**Activity**
Filter the listing below down to the lines containing the word "return".
╭──
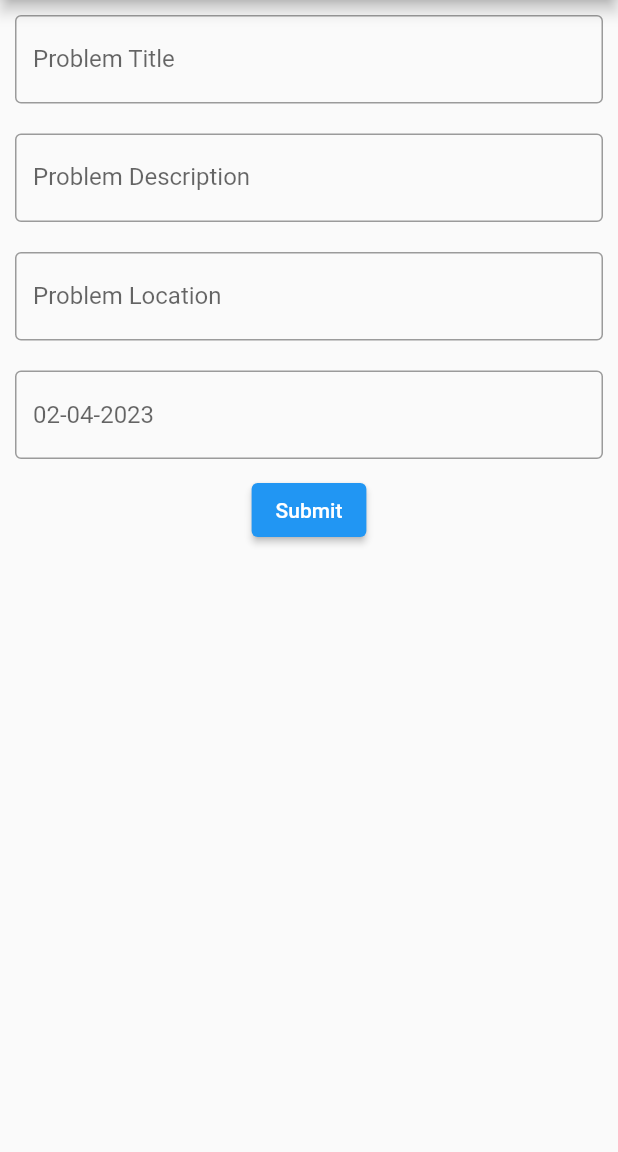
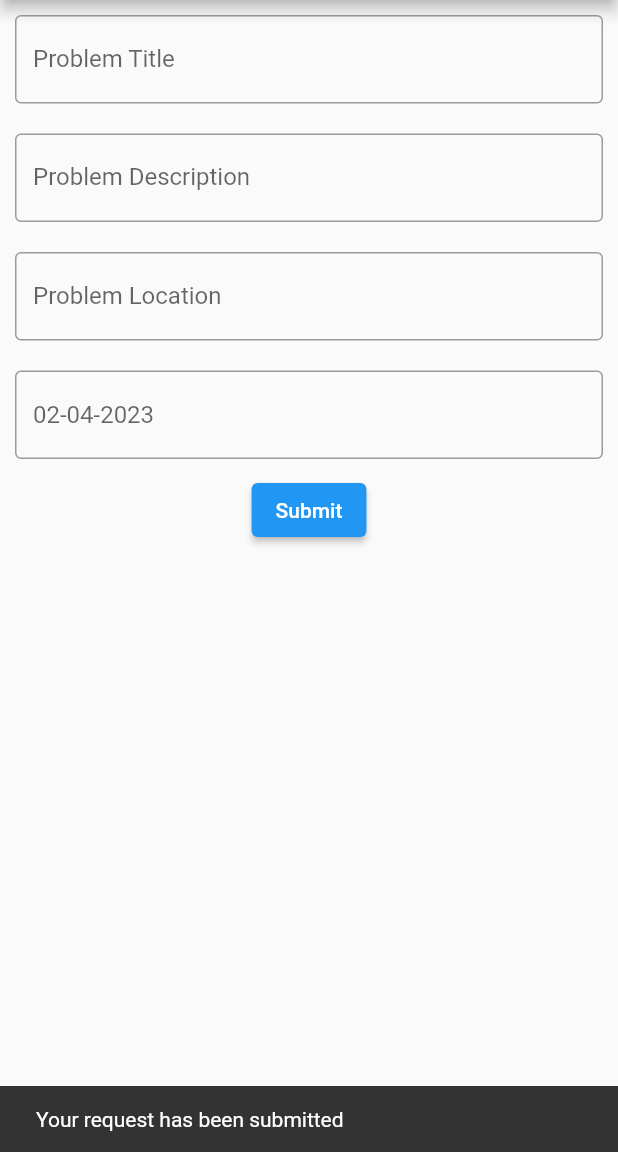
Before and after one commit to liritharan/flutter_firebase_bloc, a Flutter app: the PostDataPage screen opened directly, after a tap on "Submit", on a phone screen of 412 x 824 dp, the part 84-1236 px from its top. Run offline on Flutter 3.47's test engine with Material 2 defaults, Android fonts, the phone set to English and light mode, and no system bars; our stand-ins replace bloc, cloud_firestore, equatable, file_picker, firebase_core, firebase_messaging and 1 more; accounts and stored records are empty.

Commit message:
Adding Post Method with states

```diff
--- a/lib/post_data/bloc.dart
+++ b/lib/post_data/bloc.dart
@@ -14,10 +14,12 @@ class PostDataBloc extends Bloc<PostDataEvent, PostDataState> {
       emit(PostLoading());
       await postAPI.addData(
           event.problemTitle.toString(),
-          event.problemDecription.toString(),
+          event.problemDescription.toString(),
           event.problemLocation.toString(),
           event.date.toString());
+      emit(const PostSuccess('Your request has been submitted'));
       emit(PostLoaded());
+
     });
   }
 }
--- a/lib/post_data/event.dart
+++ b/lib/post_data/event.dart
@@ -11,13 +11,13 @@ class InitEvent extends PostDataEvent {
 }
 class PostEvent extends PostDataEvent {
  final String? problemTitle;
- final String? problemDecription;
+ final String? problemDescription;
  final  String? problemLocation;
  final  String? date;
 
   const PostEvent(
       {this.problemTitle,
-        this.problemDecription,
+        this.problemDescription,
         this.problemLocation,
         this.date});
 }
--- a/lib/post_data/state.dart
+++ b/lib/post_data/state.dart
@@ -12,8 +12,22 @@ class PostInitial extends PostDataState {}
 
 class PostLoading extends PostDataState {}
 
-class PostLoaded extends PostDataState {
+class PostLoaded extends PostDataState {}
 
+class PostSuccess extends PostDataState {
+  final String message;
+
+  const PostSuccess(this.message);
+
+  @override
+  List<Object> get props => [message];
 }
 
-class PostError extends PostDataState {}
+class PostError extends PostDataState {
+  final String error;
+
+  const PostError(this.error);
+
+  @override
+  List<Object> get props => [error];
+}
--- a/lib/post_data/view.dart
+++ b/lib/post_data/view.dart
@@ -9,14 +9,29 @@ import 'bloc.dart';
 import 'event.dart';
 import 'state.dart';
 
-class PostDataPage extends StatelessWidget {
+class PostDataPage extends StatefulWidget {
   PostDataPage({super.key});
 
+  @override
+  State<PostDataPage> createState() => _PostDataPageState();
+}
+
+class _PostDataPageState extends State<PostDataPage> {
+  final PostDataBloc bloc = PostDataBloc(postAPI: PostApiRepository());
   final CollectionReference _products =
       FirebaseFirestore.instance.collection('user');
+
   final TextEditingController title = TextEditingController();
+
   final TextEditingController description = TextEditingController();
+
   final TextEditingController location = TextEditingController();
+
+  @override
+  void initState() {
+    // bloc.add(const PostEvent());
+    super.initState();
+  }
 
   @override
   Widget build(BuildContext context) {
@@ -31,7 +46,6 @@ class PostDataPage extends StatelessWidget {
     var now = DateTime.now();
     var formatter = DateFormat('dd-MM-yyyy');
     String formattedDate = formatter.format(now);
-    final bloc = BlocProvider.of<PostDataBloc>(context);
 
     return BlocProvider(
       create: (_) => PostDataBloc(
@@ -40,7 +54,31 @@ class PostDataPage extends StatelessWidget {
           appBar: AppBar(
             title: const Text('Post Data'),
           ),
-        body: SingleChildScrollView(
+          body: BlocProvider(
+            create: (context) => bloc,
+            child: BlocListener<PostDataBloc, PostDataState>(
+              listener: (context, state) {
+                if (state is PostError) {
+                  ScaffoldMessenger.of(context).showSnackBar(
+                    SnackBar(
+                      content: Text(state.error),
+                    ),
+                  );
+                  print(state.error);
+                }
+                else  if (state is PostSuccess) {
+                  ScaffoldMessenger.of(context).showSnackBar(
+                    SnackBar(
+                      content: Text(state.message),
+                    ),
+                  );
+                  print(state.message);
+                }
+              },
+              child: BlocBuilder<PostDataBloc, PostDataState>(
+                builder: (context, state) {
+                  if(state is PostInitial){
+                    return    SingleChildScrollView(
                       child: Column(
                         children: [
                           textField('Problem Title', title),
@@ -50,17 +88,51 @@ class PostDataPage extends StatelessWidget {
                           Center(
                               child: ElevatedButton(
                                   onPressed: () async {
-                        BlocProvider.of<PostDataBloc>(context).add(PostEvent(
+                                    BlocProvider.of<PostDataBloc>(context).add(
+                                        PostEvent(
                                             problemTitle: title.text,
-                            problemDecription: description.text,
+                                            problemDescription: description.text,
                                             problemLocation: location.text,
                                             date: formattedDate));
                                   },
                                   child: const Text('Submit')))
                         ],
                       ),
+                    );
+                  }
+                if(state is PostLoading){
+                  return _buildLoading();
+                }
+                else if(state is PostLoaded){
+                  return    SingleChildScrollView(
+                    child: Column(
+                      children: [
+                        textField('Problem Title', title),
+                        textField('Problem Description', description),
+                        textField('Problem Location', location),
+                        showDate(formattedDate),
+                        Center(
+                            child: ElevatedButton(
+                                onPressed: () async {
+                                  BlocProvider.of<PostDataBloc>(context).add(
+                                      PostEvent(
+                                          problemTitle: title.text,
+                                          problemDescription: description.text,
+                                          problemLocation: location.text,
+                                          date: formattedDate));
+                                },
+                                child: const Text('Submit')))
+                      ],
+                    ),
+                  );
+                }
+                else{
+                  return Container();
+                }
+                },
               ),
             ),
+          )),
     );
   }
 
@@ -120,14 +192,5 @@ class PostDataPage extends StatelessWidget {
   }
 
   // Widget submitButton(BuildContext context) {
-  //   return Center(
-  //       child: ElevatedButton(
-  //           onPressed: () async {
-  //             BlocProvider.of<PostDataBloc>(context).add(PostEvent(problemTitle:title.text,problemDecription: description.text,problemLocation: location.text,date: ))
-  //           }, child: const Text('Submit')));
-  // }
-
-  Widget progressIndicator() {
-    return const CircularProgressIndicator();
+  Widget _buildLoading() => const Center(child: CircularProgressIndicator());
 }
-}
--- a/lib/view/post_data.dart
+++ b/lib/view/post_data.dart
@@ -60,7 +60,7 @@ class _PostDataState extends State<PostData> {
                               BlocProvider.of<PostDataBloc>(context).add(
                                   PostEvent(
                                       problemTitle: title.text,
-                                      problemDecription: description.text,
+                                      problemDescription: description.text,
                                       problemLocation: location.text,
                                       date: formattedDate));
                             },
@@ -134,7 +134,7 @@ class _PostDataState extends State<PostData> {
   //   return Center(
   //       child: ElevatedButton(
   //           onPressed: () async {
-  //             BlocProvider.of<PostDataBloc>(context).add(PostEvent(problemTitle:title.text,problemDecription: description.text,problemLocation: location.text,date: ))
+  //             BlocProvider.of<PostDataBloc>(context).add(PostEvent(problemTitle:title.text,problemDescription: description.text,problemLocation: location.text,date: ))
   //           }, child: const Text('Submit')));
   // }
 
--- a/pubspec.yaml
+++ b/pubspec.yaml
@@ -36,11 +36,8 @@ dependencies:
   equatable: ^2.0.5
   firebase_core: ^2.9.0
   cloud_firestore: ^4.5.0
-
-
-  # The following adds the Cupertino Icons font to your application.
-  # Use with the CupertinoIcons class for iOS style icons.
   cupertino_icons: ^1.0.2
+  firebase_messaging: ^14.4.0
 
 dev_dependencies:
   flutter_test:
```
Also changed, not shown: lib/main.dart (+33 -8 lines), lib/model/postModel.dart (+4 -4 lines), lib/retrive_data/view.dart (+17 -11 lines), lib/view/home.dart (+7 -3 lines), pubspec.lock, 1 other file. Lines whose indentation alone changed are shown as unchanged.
╰──
╭──
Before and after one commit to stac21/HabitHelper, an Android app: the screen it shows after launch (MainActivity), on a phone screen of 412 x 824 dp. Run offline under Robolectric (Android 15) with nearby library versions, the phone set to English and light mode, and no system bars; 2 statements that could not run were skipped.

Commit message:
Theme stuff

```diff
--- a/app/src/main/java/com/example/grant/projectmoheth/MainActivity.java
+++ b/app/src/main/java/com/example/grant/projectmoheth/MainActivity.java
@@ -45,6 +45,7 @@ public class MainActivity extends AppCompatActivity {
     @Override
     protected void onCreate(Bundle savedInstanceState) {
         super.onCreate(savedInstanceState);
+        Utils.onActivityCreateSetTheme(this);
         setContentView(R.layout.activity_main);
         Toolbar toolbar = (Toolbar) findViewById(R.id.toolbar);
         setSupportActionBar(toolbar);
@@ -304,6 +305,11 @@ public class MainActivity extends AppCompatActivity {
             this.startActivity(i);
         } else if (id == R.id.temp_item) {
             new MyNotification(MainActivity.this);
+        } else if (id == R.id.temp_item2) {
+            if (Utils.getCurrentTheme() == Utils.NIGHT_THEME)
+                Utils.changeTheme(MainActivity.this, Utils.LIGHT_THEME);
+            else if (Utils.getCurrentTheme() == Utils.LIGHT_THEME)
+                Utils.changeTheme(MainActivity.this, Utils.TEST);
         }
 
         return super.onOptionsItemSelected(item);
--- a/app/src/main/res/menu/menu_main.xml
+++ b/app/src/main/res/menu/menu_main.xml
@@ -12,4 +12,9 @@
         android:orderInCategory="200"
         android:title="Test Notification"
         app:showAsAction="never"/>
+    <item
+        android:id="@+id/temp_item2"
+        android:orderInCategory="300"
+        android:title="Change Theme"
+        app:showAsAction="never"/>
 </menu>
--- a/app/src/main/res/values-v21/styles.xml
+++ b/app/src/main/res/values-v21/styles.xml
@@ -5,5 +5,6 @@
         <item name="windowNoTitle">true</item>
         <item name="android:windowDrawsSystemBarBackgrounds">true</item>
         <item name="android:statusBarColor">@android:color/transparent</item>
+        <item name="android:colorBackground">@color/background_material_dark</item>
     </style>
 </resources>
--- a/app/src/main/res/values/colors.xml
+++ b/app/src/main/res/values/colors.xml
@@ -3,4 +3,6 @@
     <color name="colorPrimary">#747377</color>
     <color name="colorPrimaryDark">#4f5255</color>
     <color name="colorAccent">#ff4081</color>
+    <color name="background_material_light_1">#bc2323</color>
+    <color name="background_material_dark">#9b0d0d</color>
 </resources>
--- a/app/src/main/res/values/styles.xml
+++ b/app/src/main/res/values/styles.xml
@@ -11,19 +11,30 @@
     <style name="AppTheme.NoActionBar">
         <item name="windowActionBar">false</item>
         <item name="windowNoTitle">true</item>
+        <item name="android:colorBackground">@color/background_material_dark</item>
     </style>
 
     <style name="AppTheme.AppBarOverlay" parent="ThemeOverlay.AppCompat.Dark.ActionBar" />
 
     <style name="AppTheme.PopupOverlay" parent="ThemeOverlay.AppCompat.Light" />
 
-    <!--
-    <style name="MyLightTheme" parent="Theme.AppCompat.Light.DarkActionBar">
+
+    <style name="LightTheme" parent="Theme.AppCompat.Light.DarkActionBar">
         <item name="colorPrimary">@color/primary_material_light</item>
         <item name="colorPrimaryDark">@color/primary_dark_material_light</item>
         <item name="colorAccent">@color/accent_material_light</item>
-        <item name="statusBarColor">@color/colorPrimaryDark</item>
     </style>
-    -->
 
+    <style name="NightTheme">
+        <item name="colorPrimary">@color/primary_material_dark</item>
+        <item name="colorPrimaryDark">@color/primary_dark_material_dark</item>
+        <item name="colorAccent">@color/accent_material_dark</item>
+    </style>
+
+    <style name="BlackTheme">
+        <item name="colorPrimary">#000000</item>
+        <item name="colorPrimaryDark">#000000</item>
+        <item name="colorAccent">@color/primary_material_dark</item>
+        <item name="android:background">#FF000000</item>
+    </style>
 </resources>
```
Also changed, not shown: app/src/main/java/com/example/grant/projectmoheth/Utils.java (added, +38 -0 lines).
╰──
**Answer to this task**
     return BlocProvider(
+                    return    SingleChildScrollView(
+                  return _buildLoading();
+                  return    SingleChildScrollView(
+                  return Container();
-  //   return Center(
-    return const CircularProgressIndicator();
   //   return Center(
         return super.onOptionsItemSelected(item);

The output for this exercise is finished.